[[ The data open ]]

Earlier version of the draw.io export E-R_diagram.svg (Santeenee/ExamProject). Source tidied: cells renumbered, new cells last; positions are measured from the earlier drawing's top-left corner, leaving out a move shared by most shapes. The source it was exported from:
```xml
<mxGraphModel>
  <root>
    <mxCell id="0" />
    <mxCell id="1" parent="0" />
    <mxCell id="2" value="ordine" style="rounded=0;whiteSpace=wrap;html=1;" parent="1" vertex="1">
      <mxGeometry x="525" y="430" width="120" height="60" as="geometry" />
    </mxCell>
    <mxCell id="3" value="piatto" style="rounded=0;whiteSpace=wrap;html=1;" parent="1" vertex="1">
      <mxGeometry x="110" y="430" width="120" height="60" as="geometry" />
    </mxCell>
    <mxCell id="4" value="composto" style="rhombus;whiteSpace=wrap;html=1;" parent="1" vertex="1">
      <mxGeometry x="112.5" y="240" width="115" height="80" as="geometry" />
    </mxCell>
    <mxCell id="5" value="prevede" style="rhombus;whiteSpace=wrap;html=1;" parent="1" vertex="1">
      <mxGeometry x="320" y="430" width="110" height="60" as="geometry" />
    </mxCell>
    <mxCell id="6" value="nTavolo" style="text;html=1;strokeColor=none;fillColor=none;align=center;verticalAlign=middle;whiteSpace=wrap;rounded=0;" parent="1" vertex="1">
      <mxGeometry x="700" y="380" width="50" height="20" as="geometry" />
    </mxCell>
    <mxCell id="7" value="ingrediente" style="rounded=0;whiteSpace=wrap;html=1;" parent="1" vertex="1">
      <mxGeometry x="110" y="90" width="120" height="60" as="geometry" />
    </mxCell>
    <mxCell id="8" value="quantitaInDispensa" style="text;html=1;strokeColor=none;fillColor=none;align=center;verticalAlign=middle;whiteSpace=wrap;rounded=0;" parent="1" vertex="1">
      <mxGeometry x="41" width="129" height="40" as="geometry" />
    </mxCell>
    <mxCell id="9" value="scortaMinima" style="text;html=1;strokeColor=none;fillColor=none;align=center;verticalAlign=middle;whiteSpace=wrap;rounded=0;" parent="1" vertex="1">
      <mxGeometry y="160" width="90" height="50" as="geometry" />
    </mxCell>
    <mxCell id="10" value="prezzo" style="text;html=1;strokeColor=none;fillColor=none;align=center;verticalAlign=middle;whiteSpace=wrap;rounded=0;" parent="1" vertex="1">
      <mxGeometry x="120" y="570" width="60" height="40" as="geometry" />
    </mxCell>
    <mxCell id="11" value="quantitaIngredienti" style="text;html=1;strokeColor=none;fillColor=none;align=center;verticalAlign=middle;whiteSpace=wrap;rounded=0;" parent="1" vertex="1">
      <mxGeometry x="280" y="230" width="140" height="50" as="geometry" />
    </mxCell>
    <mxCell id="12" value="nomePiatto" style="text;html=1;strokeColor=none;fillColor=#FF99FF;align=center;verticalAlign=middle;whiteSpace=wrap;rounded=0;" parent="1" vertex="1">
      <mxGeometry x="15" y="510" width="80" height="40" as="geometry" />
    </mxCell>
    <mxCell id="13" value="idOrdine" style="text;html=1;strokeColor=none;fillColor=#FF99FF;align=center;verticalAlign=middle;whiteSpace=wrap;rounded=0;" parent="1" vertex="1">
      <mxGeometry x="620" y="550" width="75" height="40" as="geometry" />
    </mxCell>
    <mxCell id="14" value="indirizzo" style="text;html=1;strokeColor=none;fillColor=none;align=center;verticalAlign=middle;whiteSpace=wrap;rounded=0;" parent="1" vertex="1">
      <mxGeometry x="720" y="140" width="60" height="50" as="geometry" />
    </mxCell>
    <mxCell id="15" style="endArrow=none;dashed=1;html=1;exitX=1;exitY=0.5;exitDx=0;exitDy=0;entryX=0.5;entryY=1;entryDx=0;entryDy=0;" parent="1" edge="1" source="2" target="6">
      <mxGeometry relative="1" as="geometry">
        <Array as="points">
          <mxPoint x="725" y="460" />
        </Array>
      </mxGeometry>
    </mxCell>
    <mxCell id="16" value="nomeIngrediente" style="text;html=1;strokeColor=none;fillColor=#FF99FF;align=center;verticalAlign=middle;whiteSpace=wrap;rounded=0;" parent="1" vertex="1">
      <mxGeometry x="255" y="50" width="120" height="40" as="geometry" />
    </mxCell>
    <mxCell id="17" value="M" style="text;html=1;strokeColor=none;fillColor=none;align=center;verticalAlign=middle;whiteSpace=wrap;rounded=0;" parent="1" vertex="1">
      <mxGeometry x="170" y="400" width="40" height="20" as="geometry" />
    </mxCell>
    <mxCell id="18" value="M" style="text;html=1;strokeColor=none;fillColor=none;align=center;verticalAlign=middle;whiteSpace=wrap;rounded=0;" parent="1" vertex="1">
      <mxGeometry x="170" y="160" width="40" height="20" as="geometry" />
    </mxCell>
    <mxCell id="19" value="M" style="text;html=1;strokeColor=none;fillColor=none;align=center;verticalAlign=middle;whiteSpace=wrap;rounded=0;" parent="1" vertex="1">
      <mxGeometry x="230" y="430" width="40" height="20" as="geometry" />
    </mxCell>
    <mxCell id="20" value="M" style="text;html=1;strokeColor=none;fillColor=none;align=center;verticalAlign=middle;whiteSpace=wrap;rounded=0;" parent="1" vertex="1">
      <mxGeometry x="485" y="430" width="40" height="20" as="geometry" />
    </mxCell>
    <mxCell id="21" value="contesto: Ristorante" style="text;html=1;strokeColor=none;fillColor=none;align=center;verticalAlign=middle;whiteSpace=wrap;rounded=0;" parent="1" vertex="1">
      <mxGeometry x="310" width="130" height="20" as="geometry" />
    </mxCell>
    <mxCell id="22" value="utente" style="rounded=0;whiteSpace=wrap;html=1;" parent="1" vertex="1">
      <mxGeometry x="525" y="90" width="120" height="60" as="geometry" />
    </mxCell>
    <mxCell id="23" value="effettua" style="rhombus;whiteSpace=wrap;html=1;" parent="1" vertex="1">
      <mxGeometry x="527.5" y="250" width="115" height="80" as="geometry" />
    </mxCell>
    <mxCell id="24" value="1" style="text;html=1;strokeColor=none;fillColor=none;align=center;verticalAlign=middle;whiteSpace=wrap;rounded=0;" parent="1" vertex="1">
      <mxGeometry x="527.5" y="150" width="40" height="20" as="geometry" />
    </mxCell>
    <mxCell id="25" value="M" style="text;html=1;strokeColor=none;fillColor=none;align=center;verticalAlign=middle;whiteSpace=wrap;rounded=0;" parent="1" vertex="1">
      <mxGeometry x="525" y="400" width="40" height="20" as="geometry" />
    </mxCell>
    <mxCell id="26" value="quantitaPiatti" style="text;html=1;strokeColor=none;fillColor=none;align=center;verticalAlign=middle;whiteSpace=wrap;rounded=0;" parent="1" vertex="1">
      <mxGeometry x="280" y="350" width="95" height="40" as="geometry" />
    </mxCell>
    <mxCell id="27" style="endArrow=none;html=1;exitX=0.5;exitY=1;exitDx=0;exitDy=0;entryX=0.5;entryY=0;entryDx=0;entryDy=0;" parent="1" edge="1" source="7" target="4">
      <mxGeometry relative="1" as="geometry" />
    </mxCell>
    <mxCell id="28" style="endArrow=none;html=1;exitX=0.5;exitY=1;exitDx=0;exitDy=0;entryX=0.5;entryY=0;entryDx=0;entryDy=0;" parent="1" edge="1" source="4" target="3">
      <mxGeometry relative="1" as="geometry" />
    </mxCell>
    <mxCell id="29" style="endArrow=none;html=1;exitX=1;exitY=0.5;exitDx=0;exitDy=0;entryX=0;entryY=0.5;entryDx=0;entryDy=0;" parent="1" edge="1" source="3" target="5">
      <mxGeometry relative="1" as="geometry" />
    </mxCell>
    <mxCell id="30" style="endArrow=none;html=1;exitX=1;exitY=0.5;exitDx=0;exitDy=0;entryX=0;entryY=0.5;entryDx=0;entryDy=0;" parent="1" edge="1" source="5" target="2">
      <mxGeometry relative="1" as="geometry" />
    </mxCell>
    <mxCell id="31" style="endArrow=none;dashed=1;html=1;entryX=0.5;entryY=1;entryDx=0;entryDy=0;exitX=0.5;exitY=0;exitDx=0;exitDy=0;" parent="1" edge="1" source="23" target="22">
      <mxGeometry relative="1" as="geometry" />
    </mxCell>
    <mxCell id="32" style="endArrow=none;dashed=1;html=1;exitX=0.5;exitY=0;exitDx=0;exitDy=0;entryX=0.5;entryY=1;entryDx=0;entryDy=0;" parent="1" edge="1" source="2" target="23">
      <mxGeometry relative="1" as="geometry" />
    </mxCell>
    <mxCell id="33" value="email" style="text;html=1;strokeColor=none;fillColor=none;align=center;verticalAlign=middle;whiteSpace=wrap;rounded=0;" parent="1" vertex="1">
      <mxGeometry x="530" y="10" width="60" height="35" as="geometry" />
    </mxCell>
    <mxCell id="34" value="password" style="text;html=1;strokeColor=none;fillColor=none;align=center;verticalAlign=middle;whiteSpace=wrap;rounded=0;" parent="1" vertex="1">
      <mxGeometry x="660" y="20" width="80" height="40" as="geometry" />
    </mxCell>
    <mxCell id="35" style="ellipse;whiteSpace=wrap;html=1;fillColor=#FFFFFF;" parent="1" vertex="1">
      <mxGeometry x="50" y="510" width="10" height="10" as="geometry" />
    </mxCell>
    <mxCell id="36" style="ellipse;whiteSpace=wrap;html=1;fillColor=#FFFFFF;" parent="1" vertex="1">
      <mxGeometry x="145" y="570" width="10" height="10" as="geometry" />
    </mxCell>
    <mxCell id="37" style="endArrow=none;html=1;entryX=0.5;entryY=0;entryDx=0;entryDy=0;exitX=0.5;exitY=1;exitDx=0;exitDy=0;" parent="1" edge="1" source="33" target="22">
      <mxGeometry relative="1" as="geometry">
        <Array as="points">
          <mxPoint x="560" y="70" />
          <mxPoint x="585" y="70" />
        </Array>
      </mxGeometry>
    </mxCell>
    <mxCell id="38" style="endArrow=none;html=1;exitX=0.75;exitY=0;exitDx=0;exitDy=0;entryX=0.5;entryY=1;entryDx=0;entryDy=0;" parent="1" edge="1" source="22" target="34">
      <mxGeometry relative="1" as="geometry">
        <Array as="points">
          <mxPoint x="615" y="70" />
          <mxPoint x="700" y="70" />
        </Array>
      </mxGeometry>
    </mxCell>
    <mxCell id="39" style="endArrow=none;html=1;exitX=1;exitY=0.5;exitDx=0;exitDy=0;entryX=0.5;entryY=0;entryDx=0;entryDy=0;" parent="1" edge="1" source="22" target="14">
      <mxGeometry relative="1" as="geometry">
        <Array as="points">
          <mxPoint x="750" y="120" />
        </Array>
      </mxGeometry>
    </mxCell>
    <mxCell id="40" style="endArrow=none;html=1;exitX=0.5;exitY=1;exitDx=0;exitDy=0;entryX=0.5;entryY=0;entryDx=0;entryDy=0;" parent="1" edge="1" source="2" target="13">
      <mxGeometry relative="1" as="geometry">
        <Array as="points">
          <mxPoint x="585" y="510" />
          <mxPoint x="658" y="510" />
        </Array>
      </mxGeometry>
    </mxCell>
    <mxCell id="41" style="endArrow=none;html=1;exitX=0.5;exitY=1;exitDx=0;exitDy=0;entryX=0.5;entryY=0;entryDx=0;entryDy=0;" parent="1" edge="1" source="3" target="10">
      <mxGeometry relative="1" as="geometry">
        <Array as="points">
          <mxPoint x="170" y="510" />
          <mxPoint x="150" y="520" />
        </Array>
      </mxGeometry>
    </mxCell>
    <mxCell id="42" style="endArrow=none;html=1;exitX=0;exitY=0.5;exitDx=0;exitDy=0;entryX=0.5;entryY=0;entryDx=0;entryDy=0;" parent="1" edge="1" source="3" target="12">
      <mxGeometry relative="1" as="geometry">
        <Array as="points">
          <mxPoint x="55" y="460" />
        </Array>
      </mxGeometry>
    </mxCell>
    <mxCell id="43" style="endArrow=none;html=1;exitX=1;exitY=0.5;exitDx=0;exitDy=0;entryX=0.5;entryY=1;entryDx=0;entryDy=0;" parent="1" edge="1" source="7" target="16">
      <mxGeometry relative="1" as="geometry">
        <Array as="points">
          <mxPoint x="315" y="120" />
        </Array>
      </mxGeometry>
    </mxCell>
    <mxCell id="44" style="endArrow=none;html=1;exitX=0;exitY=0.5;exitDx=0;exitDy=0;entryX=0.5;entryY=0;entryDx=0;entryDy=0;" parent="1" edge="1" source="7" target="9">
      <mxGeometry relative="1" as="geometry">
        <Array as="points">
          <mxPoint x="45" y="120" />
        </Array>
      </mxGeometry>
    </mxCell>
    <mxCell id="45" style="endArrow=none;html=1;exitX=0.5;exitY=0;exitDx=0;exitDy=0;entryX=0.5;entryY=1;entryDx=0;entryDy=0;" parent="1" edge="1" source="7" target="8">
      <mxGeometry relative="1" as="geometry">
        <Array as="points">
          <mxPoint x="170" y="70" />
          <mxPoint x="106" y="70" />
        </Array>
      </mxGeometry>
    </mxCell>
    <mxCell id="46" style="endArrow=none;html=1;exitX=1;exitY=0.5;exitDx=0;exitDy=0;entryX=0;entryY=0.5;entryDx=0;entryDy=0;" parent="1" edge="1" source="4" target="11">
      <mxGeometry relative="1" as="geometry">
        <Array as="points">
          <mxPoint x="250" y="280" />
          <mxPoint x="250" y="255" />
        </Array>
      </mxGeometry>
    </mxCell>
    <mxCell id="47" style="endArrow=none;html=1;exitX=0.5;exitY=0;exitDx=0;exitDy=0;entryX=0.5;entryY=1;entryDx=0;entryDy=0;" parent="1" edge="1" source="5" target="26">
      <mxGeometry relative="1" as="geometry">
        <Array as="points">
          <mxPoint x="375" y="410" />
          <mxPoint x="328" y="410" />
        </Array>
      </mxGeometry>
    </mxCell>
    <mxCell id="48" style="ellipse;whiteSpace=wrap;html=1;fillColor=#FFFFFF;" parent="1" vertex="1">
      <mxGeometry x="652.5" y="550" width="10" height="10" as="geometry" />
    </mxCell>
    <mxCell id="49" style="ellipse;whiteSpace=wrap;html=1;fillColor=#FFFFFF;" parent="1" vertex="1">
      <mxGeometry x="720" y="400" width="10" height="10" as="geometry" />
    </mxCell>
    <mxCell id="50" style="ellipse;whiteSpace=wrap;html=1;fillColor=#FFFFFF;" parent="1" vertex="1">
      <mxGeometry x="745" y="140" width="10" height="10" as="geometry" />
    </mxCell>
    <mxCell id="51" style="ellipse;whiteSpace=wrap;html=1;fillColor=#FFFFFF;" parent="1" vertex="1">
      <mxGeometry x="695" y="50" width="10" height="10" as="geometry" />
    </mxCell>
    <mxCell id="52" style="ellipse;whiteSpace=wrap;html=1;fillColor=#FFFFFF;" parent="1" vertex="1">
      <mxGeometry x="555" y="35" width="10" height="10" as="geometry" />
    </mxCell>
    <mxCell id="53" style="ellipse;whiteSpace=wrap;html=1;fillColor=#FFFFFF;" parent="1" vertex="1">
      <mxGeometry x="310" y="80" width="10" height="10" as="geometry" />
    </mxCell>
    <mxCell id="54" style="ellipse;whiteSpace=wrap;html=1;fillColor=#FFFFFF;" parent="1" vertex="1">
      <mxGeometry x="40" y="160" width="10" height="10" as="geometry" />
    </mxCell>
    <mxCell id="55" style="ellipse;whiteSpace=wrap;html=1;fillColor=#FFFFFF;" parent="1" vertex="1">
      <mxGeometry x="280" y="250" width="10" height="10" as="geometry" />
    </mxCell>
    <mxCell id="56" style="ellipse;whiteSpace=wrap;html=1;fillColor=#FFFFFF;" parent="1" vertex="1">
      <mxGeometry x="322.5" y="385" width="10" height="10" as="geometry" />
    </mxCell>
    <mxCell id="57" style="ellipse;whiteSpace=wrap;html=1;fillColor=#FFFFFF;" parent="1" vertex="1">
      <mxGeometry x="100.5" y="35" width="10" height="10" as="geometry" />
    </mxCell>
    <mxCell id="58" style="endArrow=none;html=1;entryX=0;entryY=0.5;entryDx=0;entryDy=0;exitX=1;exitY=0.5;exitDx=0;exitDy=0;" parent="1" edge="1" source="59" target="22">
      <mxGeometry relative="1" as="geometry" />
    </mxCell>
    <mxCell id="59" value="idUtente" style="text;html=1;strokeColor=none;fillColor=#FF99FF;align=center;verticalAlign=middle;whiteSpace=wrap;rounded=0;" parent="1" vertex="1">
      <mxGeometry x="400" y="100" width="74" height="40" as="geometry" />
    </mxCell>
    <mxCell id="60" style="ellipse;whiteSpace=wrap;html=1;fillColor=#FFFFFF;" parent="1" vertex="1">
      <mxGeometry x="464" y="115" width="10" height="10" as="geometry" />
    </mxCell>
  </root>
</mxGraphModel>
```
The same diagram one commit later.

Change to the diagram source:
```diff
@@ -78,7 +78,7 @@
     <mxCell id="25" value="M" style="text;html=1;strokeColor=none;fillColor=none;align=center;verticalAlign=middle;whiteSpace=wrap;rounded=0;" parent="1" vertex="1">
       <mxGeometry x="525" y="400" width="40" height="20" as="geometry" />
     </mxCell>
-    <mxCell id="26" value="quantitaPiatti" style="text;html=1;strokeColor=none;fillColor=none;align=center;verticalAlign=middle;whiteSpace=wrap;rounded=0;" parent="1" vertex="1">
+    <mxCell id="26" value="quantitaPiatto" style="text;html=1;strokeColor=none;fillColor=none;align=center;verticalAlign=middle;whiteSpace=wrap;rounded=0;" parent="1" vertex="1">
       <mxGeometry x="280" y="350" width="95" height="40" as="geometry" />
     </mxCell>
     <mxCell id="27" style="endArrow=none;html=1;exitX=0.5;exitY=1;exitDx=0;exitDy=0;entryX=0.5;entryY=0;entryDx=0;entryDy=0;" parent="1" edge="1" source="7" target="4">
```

[[ The data closed ]]

- _Exercise_
Each line that holds the string "rhombus" is to be copied from the entries above.

- _Response_
    <mxCell id="4" value="composto" style="rhombus;whiteSpace=wrap;html=1;" parent="1" vertex="1">
    <mxCell id="5" value="prevede" style="rhombus;whiteSpace=wrap;html=1;" parent="1" vertex="1">
    <mxCell id="23" value="effettua" style="rhombus;whiteSpace=wrap;html=1;" parent="1" vertex="1">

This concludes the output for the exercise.